> **What is required**:
The count of lines below that include the string "Check" is the whole answer.

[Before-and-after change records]
◇ ◇ ◇ ◇ ◇
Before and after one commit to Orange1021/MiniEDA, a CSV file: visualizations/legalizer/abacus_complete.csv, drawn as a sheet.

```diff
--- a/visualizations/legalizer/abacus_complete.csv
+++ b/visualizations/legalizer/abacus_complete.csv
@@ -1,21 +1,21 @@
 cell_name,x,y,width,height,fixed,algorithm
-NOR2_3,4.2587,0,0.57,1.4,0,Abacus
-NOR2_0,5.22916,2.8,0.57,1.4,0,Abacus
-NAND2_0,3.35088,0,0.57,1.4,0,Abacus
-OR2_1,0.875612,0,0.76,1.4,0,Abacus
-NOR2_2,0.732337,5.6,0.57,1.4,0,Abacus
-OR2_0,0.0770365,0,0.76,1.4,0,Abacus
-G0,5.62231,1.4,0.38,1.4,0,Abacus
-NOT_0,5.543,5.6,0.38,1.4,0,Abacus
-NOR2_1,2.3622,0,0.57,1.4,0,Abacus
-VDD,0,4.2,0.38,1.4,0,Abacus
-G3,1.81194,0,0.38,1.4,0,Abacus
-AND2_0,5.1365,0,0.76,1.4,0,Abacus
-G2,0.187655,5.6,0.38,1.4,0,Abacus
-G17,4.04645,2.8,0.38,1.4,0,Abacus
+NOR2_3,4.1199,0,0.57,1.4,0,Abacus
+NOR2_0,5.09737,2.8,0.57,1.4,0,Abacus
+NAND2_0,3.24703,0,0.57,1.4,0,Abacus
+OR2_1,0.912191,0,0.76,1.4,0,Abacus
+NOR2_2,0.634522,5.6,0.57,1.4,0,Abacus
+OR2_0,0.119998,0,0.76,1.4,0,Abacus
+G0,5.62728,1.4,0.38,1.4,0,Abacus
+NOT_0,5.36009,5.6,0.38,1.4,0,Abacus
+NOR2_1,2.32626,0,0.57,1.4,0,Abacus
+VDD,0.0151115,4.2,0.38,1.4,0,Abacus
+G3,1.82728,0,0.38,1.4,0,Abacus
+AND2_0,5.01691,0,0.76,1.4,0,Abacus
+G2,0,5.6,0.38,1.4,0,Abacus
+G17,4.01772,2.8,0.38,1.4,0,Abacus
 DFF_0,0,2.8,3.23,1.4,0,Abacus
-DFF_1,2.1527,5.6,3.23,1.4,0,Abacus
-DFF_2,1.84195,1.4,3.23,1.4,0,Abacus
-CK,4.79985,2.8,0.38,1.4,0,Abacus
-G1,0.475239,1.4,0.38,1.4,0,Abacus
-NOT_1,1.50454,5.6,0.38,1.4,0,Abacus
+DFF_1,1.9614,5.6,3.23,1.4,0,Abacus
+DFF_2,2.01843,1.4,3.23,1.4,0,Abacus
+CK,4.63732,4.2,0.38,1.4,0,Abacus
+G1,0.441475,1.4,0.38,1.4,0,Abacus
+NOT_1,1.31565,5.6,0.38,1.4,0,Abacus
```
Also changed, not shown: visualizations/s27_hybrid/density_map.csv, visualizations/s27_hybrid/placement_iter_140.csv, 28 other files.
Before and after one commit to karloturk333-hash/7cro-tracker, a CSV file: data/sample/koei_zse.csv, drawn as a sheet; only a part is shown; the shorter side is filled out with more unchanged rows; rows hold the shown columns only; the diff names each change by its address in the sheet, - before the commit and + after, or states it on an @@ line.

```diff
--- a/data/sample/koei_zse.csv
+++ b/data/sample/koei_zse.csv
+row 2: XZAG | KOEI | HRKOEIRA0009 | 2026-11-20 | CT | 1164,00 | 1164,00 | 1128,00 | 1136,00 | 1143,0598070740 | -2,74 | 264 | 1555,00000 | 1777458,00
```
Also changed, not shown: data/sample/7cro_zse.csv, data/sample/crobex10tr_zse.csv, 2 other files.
◇ ◇ ◇ ◇ ◇
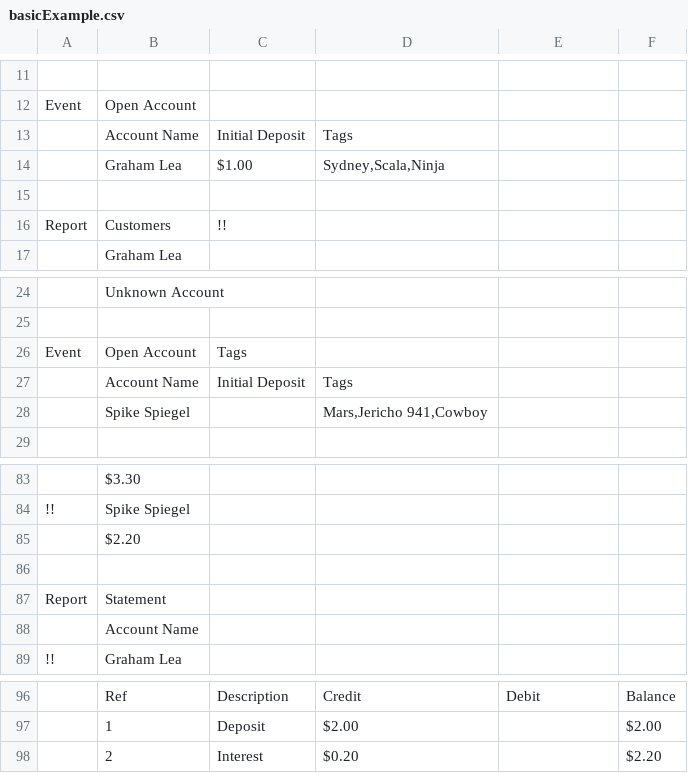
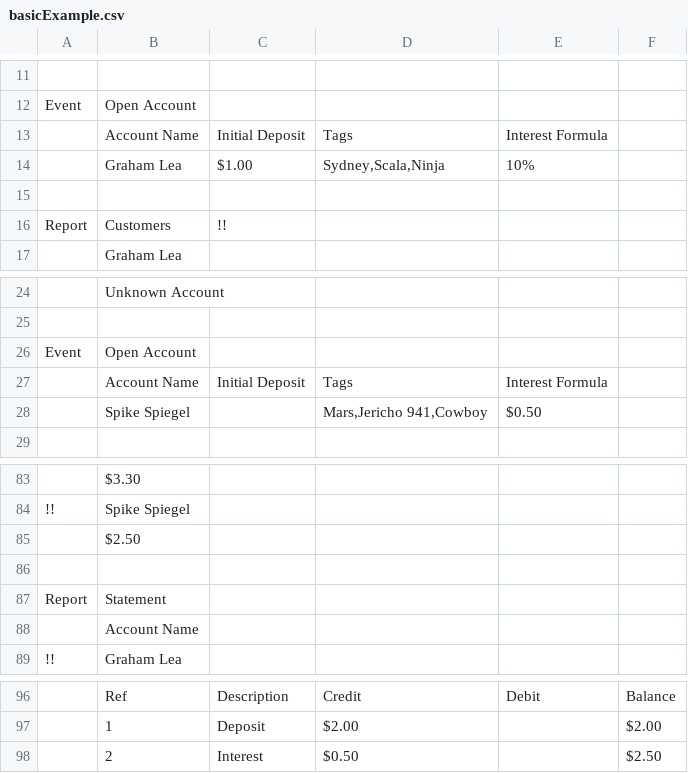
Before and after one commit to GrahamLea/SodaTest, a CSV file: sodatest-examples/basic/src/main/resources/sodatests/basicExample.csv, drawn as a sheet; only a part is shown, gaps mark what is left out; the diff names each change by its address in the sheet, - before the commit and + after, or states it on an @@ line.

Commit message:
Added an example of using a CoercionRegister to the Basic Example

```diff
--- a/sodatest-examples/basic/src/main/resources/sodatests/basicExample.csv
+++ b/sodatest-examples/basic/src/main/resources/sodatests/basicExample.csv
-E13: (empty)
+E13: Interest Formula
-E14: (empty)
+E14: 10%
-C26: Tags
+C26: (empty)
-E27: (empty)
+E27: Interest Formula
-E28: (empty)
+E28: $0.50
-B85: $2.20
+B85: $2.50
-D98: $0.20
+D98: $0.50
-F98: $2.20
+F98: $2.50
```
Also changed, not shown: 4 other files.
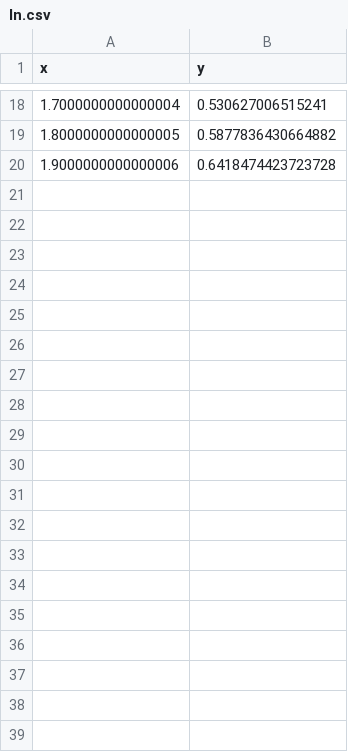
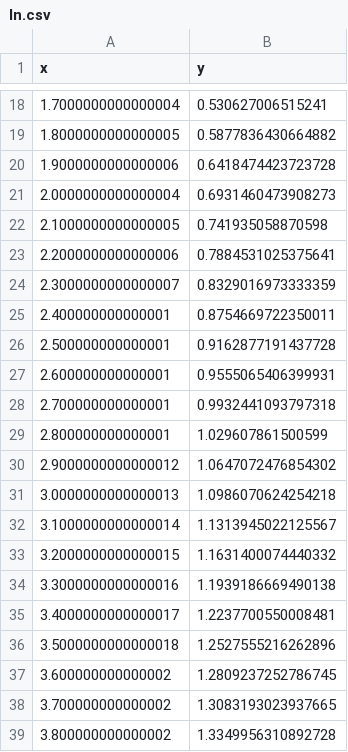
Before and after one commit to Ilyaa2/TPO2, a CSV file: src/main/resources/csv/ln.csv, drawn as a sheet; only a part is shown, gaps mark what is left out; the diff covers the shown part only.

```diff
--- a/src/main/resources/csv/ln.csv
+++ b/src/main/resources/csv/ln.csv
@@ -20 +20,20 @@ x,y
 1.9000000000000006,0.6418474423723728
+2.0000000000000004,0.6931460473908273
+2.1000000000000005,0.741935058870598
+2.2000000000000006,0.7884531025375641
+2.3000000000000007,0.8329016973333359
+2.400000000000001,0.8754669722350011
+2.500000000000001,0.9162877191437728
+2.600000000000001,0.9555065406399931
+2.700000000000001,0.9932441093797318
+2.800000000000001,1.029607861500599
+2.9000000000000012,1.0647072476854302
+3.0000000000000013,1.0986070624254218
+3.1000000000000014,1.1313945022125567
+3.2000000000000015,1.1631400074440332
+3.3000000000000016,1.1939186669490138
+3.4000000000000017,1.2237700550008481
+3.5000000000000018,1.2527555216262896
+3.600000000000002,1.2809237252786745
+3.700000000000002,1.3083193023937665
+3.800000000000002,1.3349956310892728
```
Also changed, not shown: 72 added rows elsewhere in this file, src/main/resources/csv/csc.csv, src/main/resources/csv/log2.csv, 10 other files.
◇ ◇ ◇ ◇ ◇
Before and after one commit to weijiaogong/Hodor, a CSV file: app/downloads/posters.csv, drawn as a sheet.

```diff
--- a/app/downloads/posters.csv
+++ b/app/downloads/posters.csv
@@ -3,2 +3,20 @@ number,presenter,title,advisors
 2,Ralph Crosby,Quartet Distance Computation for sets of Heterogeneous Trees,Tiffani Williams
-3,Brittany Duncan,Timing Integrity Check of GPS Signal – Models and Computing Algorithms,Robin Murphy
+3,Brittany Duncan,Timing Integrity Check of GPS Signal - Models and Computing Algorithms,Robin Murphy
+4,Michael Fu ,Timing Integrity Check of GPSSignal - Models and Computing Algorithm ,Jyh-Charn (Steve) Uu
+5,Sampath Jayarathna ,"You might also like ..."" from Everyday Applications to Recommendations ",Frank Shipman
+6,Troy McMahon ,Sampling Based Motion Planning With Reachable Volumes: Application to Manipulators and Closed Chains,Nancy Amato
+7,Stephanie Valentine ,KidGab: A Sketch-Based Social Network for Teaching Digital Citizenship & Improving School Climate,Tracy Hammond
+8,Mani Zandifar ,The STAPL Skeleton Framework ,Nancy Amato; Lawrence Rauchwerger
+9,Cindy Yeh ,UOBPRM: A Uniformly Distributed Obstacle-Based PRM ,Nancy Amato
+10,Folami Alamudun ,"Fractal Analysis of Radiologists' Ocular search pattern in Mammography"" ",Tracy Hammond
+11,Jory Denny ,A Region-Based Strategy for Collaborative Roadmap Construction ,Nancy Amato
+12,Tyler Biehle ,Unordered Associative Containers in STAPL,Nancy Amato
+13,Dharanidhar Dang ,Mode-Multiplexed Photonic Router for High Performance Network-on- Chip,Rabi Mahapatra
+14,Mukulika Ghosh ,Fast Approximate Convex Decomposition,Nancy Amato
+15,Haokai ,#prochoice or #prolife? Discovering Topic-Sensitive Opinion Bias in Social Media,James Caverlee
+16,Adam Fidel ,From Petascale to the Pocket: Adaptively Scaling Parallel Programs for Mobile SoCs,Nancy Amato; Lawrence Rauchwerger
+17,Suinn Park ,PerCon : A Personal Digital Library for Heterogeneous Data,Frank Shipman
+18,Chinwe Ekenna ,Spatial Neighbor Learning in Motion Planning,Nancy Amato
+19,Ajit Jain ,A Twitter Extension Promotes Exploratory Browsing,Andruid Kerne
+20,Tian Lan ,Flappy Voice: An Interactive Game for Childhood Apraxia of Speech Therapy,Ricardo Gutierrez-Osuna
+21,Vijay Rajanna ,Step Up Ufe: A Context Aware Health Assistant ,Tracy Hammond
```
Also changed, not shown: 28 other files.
◇ ◇ ◇ ◇ ◇
> **Completed task**:
3